> **PROBLEM DETAILS**: Search the records below for the word "align". Copy each line where it occurs.

> **MATERIAL FOR THE TASK**:
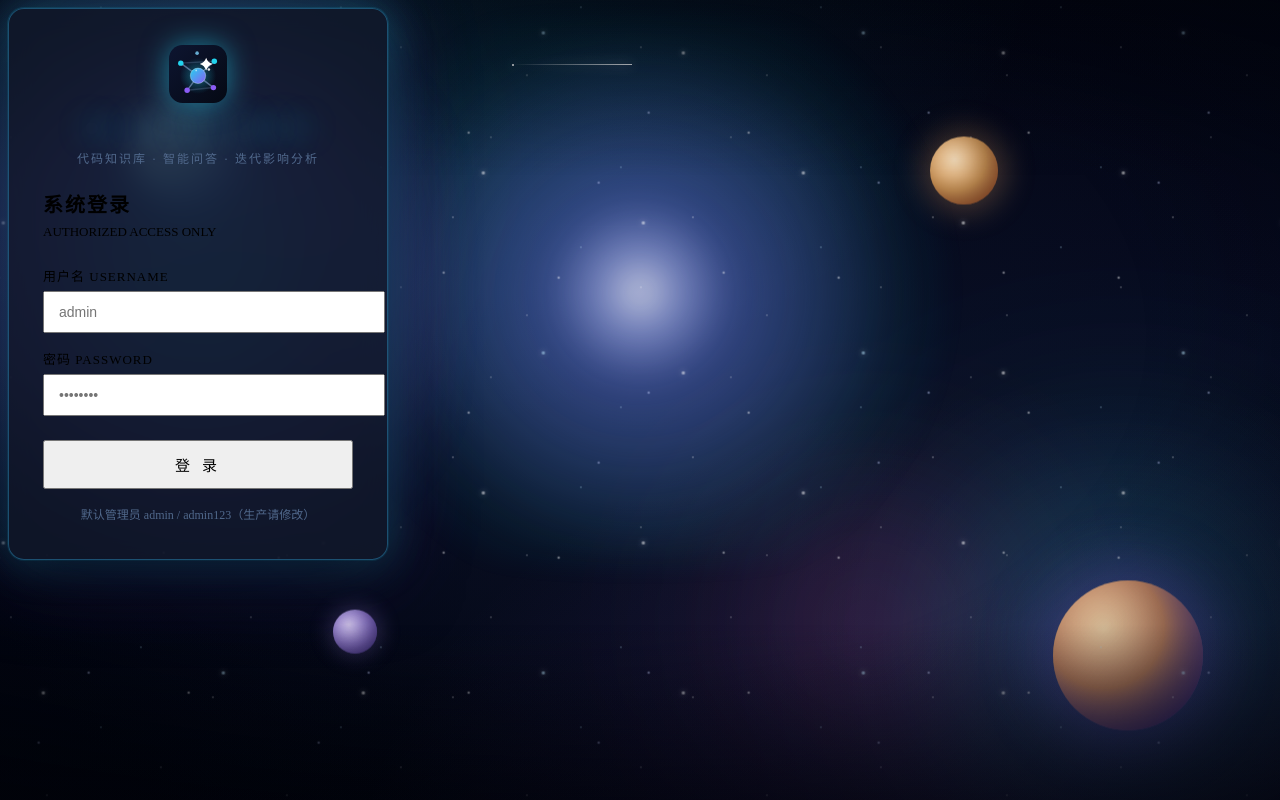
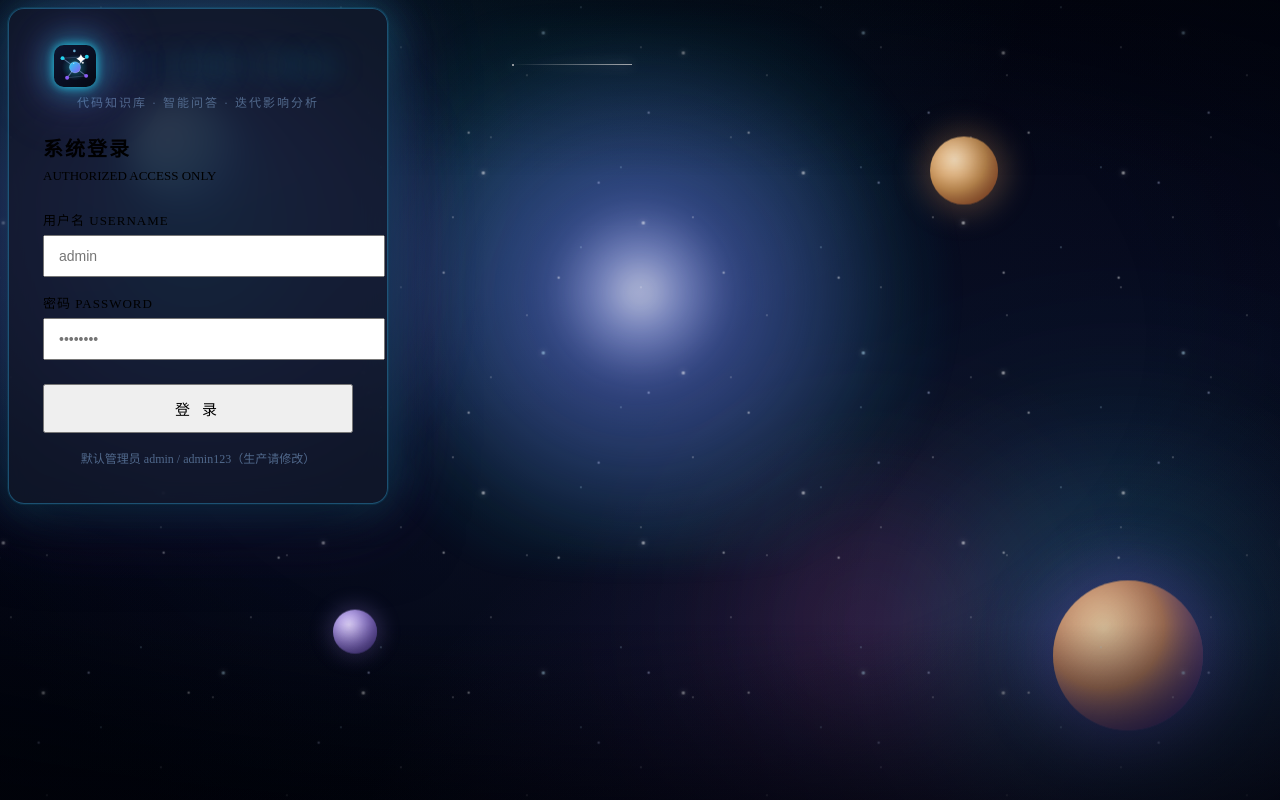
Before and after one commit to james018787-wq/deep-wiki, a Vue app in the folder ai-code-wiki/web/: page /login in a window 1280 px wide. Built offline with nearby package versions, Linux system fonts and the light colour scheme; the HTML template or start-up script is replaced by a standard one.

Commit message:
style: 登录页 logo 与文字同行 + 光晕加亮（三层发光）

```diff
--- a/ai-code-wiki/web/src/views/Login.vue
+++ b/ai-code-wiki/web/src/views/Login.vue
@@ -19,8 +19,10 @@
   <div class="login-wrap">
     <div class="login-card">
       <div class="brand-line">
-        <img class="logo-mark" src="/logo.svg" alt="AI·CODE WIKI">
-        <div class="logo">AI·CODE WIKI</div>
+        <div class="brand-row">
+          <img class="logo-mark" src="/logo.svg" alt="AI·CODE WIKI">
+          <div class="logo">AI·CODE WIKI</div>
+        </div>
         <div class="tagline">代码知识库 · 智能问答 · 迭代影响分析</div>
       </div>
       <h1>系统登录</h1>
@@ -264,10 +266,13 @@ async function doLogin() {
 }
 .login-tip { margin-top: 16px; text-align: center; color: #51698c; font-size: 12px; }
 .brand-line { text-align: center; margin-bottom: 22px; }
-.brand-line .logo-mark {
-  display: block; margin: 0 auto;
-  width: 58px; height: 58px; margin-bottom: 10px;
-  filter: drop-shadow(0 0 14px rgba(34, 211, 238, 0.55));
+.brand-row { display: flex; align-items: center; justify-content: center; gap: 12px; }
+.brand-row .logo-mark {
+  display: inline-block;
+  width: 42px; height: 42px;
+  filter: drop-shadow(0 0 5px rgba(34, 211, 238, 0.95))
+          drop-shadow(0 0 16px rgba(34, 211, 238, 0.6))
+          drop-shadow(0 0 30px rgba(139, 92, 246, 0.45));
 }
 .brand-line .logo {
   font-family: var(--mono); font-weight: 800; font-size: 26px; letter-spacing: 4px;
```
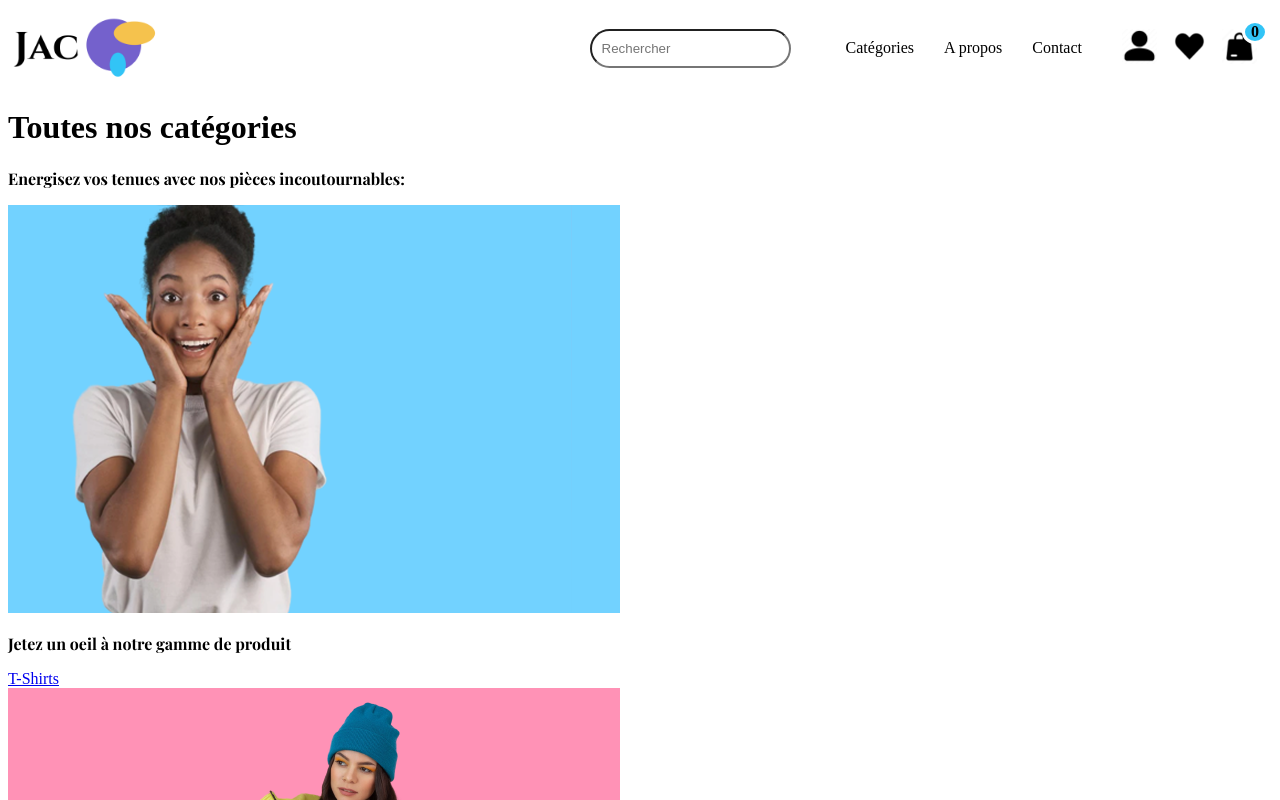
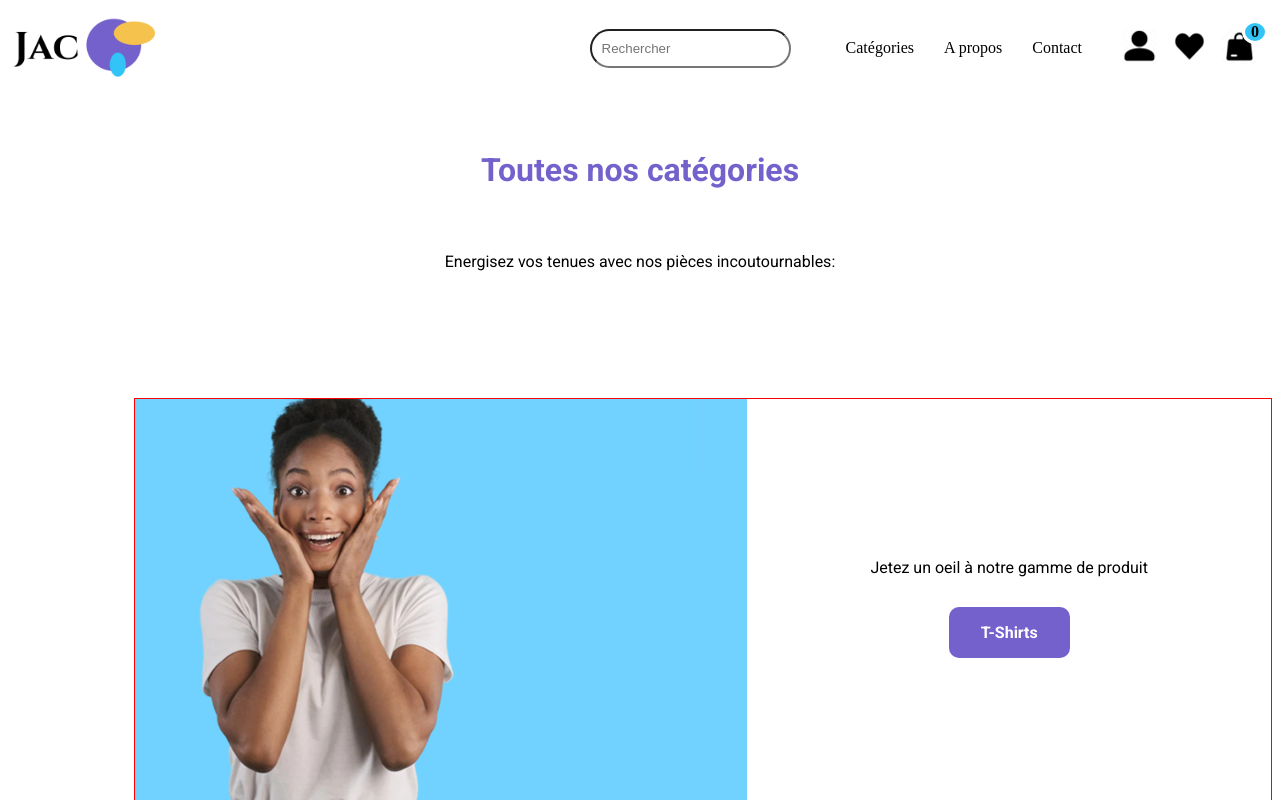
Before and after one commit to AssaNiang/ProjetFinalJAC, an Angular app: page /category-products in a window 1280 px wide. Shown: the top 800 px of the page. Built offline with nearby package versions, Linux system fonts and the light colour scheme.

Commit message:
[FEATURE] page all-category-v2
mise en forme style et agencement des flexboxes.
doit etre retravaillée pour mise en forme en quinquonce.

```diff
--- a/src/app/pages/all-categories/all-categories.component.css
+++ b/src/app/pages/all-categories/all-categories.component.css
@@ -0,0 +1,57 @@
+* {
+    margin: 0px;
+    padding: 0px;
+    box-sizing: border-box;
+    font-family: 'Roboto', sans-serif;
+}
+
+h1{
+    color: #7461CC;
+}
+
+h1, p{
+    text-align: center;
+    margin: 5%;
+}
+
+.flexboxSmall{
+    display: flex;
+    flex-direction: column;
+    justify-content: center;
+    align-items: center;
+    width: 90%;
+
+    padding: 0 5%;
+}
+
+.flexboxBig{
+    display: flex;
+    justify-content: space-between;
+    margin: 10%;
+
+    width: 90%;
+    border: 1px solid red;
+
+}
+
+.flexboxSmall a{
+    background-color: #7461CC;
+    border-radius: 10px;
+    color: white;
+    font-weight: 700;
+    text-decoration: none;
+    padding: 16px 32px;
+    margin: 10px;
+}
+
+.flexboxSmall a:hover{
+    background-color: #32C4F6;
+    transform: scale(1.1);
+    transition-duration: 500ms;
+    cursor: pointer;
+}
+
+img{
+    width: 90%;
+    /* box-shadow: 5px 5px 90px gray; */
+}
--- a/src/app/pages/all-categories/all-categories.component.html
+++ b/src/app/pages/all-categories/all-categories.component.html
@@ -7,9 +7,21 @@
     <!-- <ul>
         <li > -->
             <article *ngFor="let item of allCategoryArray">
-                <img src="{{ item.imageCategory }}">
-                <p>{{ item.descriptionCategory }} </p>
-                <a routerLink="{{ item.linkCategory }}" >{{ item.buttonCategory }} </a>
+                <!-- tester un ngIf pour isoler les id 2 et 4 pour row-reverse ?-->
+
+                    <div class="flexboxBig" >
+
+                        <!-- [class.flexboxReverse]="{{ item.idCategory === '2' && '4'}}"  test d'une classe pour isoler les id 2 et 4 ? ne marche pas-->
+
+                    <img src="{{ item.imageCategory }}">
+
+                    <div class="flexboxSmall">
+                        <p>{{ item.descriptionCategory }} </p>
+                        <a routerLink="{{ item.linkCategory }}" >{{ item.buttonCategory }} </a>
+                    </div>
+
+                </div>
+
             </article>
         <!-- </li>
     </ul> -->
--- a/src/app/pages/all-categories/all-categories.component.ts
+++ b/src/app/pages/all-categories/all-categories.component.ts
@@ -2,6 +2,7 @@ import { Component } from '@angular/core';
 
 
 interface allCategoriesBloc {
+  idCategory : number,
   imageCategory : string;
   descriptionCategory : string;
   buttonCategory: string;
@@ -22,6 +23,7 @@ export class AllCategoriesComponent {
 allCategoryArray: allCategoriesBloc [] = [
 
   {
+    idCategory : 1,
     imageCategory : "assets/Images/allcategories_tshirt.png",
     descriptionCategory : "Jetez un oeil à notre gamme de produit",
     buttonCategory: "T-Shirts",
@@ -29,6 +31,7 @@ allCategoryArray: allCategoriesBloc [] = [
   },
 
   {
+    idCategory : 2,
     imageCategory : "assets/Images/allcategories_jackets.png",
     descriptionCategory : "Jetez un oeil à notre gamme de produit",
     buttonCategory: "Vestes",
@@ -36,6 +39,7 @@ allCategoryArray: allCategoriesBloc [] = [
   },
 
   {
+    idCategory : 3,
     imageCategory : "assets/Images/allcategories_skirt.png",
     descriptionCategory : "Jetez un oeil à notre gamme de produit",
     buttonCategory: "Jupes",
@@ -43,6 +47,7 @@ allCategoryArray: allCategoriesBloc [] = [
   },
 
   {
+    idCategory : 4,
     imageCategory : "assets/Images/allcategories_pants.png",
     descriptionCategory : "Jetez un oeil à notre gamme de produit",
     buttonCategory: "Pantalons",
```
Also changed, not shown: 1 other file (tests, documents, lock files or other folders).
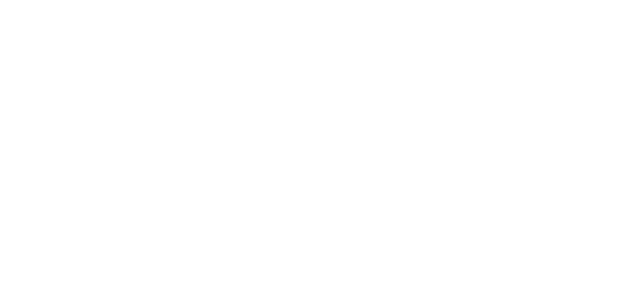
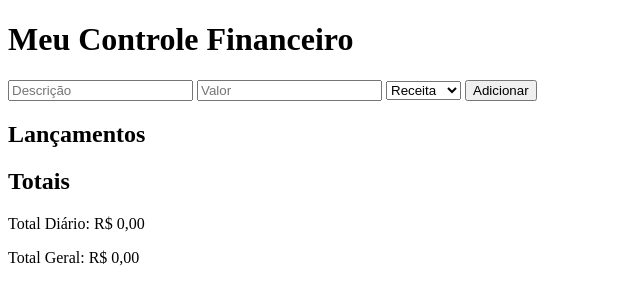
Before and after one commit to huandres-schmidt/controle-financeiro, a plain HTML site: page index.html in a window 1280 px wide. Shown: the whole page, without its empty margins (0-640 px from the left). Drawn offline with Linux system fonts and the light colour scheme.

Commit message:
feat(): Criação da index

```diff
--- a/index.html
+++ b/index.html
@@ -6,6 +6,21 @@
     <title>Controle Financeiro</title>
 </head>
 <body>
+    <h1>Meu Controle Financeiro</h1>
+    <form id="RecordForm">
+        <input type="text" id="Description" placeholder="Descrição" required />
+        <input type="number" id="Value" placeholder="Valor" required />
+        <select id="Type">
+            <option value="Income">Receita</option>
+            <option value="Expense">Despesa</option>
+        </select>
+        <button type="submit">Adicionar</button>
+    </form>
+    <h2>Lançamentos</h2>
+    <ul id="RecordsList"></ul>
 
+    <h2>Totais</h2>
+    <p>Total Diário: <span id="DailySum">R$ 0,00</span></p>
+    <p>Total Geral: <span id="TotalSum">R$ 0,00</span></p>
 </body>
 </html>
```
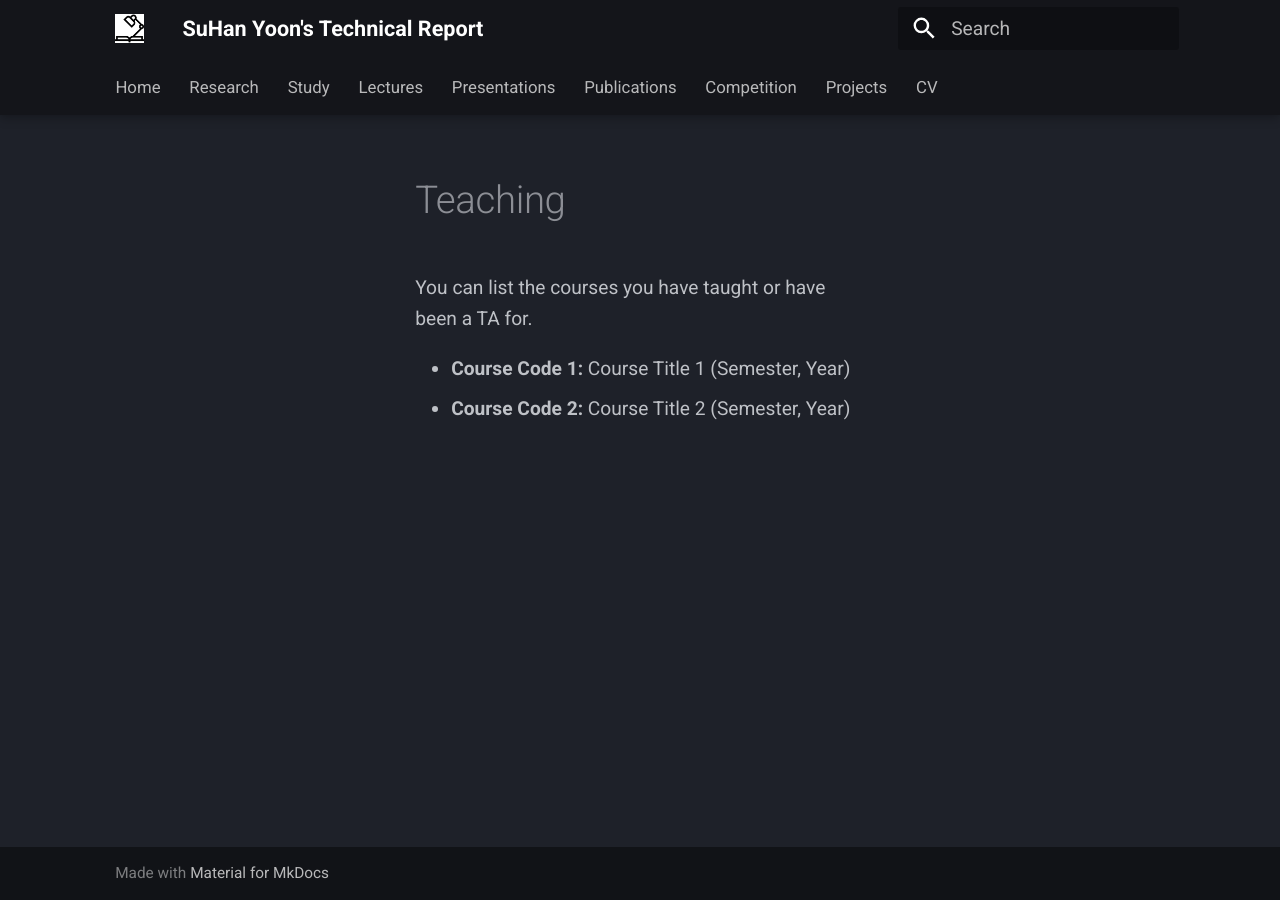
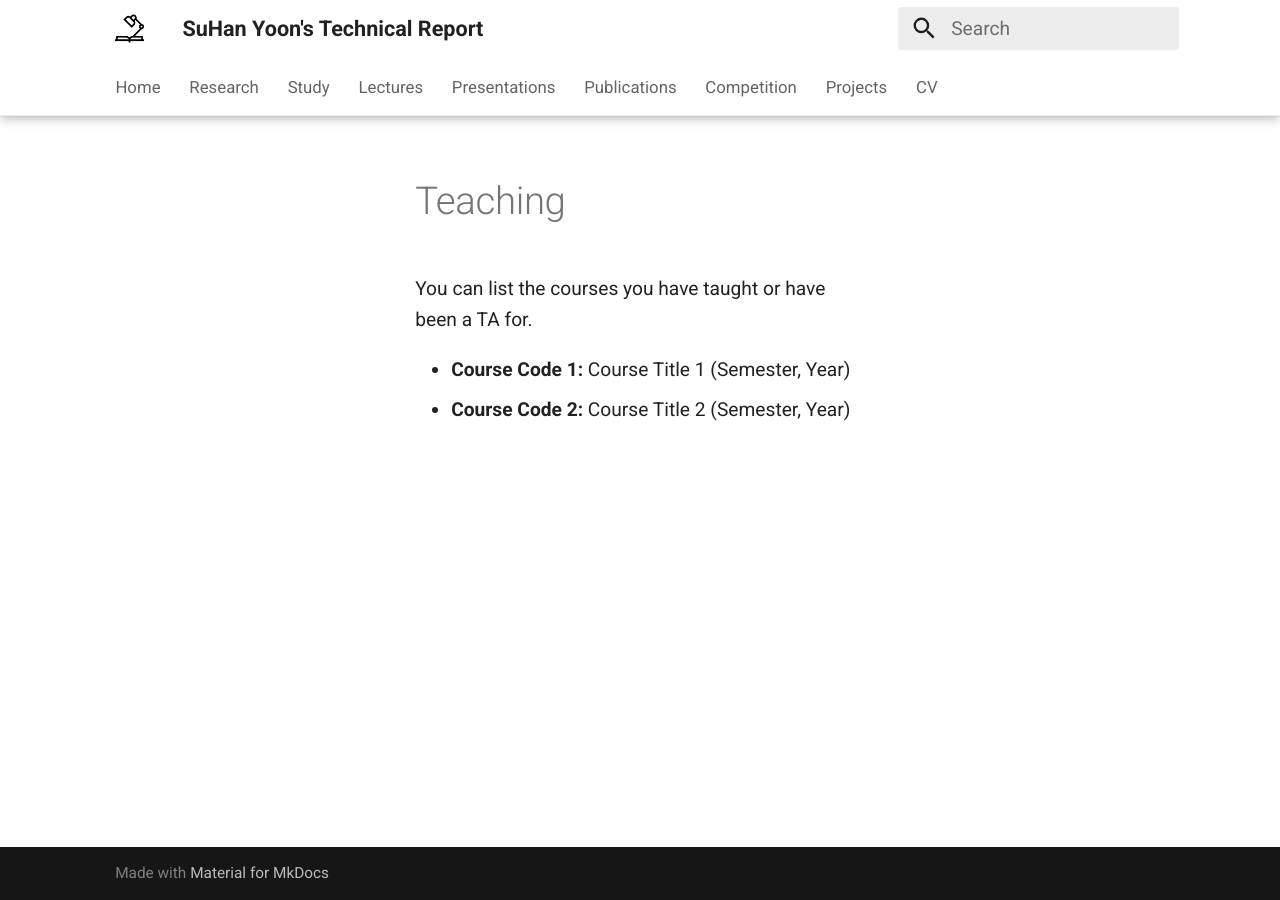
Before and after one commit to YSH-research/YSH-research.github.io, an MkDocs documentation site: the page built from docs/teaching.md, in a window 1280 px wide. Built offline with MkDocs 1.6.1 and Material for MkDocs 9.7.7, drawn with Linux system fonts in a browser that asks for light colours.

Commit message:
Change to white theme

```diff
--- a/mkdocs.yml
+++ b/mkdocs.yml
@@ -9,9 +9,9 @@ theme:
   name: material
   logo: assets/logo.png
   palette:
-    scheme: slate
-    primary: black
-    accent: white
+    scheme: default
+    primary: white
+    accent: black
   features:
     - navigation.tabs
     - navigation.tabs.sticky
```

> **RESULT OF THE TASK**:
 .login-tip { margin-top: 16px; text-align: center; color: #51698c; font-size: 12px; }
 .brand-line { text-align: center; margin-bottom: 22px; }
+.brand-row { display: flex; align-items: center; justify-content: center; gap: 12px; }
+    text-align: center;
+    align-items: center;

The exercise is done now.